Start of Data to examine

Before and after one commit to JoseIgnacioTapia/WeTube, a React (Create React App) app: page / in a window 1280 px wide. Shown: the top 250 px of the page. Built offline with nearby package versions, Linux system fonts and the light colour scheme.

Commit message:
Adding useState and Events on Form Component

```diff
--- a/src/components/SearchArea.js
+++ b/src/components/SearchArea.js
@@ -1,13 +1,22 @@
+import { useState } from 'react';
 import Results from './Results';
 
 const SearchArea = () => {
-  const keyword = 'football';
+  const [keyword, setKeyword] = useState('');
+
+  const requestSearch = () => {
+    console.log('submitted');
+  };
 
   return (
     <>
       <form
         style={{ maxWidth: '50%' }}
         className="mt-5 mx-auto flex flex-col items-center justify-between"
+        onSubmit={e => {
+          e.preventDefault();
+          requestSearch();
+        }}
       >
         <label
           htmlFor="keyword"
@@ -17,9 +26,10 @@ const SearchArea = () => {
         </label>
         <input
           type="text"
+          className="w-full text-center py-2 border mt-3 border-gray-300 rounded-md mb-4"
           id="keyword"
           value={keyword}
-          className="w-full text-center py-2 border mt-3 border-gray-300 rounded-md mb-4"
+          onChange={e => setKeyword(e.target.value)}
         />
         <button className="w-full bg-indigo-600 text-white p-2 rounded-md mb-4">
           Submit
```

End of Data to examine

» What to work on
Give the data back in full, exactly as written.

» Result
Before and after one commit to JoseIgnacioTapia/WeTube, a React (Create React App) app: page / in a window 1280 px wide. Shown: the top 250 px of the page. Built offline with nearby package versions, Linux system fonts and the light colour scheme.

Commit message:
Adding useState and Events on Form Component

```diff
--- a/src/components/SearchArea.js
+++ b/src/components/SearchArea.js
@@ -1,13 +1,22 @@
+import { useState } from 'react';
 import Results from './Results';
 
 const SearchArea = () => {
-  const keyword = 'football';
+  const [keyword, setKeyword] = useState('');
+
+  const requestSearch = () => {
+    console.log('submitted');
+  };
 
   return (
     <>
       <form
         style={{ maxWidth: '50%' }}
         className="mt-5 mx-auto flex flex-col items-center justify-between"
+        onSubmit={e => {
+          e.preventDefault();
+          requestSearch();
+        }}
       >
         <label
           htmlFor="keyword"
@@ -17,9 +26,10 @@ const SearchArea = () => {
         </label>
         <input
           type="text"
+          className="w-full text-center py-2 border mt-3 border-gray-300 rounded-md mb-4"
           id="keyword"
           value={keyword}
-          className="w-full text-center py-2 border mt-3 border-gray-300 rounded-md mb-4"
+          onChange={e => setKeyword(e.target.value)}
         />
         <button className="w-full bg-indigo-600 text-white p-2 rounded-md mb-4">
           Submit
```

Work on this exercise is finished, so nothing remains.